Our African Roots: Australia Uncovered is described as an attempt to unravel “the absence of the African-Australian story within prevailing historical accounts” and investigate the “circumstances that saw them fall out of the national consciousness”.

Author and journalist Santilla Chingaipe delves into the lives of African convicts and slaves, whose role in post-settler Australia are often dismissed or unacknowledged. However, in telling that tale, the documentary isolates and undermines Aboriginal and Torres Strait Islander lived experience in favour of nationalism.

Like many, I have grappled with the question of belonging.

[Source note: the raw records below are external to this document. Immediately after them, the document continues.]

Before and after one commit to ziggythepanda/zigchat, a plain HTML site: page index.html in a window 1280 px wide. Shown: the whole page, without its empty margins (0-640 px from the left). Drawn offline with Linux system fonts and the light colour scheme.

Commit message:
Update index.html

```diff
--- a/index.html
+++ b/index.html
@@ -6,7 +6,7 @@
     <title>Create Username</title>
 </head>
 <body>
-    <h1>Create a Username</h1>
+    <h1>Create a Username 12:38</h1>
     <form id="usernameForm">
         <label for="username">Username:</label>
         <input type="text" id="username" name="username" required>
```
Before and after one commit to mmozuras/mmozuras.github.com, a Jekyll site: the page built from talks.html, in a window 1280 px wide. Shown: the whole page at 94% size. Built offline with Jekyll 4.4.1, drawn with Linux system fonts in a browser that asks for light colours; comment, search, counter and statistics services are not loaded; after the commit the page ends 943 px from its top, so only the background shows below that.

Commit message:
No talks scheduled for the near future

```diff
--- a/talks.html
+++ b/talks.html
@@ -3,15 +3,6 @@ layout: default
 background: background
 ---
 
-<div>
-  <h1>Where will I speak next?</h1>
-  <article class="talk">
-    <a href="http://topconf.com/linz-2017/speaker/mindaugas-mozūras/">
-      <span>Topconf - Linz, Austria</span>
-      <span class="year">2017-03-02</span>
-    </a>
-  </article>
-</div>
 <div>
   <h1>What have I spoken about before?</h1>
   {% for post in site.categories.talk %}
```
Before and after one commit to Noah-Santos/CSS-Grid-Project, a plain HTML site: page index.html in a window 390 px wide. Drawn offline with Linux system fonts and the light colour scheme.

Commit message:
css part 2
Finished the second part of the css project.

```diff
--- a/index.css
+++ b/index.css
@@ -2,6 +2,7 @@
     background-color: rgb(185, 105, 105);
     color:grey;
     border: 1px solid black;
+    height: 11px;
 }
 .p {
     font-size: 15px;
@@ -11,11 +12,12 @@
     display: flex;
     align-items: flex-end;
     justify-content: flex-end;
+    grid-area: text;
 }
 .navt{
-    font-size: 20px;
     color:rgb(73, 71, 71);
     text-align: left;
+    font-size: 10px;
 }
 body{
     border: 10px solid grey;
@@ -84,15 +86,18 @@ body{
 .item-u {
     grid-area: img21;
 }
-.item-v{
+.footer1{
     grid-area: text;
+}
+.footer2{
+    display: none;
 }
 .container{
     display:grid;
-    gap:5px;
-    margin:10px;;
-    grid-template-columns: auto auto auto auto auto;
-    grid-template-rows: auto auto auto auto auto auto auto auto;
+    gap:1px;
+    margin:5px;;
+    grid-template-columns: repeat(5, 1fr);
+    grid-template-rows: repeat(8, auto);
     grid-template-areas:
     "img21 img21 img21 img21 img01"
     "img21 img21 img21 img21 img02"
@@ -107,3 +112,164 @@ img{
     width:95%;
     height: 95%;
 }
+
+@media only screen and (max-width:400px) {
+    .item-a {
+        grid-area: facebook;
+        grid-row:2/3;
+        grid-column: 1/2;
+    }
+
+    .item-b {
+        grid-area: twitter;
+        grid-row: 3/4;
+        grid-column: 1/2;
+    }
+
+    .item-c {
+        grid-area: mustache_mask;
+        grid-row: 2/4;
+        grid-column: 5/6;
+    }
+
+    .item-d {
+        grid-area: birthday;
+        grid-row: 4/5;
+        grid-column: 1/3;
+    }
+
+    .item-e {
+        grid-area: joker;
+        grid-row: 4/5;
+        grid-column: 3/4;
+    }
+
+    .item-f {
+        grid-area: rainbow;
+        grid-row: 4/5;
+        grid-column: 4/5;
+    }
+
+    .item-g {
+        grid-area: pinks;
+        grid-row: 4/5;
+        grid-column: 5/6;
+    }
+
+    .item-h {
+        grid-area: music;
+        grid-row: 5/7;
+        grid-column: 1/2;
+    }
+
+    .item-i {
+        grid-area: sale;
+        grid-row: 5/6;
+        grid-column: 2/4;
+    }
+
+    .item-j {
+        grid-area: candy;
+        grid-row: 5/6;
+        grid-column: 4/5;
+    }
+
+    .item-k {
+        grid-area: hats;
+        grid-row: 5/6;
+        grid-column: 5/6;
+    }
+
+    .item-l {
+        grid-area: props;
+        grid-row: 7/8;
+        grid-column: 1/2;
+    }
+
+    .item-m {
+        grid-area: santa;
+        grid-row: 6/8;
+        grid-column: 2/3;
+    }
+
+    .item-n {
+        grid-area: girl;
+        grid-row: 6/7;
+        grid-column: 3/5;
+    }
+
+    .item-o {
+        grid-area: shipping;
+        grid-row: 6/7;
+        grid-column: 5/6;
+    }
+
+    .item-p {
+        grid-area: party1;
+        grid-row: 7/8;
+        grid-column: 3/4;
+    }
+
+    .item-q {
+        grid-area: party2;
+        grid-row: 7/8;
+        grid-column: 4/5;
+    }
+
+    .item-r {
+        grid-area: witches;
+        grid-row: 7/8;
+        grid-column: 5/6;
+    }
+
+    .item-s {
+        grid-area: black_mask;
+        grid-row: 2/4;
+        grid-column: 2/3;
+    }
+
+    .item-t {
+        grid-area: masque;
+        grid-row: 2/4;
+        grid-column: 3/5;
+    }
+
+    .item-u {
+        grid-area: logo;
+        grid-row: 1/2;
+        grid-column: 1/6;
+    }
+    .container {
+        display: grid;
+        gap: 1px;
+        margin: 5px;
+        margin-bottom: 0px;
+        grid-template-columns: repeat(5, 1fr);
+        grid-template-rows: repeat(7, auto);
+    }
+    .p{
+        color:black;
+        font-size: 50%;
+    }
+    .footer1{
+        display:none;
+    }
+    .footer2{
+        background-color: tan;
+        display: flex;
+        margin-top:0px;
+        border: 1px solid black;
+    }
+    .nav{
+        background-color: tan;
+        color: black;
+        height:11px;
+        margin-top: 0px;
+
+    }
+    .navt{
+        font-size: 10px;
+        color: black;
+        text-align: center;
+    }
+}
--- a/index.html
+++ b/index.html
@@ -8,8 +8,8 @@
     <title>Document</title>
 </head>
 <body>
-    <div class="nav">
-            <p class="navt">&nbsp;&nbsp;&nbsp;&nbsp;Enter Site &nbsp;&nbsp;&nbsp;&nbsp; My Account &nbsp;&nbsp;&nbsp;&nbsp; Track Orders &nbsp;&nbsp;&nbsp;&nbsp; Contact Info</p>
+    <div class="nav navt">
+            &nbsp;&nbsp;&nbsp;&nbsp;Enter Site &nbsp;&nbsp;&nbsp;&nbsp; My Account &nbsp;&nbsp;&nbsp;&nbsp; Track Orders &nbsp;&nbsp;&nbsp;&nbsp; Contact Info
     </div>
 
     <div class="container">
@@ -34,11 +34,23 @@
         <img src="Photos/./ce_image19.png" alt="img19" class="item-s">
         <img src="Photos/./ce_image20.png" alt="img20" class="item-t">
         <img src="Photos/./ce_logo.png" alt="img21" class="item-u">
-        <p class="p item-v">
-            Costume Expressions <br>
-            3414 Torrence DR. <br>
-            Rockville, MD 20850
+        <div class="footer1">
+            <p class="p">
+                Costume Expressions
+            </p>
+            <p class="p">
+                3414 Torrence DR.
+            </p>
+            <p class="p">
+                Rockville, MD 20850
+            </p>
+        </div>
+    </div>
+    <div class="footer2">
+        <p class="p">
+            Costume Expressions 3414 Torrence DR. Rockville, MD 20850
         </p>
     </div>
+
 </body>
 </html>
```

Our African Roots made me wonder about the appropriateness, as an African-Australian, of wanting to ‘belong’ in this colony,” writer and scholar Dr Tinashe Jakwa said on Twitter. “‘Australia’ is a colony whose foundation is white supremacy.”

Critics of the film from both Indigenous and African backgrounds found that in the mission to draw out a tale of multiculturalism, Our African Roots inadvertently played into a white-serving narrative.

“From the ‘uninhabited wilds of the North Shore’ to ‘the first multicultural families’, her loyalty to the doctrine of Terra Nullius is worryingly plain to see,” Jared Field wrote about Chingaipe in an op-ed for Indigenous X. “While it may sound obvious to some, it clearly needs to be stated to others: our lands and waters never were and never will be uninhabited wilds.”

“This documentary, if I’m generous, feels like it comes from a place of wanting to be seen,” said Field. “The view provided, however, has been no less than a diversification of the colonial project, with something close to pride attached to it.”

SBS told Junkee that Our African Roots‘ main purpose was to “highlight the existence of people of African descent, and their contribution to Australian society”, and acknowledged the concern around controversial language choice in it.

“The documentary explores an important and largely unknown part of Australia’s modern multicultural history, and is designed to complement and contribute to a range of different perspectives which are shared across the SBS and NITV platforms,” said the broadcaster. “The documentary acknowledges that Indigenous Australians are the original and enduring custodians of the land, and the impact of colonisation.”

“The film used the word ‘uninhabited’ in one scene, in reference to the viewpoint of colonial settlers looking at land they had not yet taken,” the statement continued. “However, this was poorly framed and SBS recognises the use and framing of this word was incorrect and we unreservedly apologise. It has been amended for future screenings of the documentary.”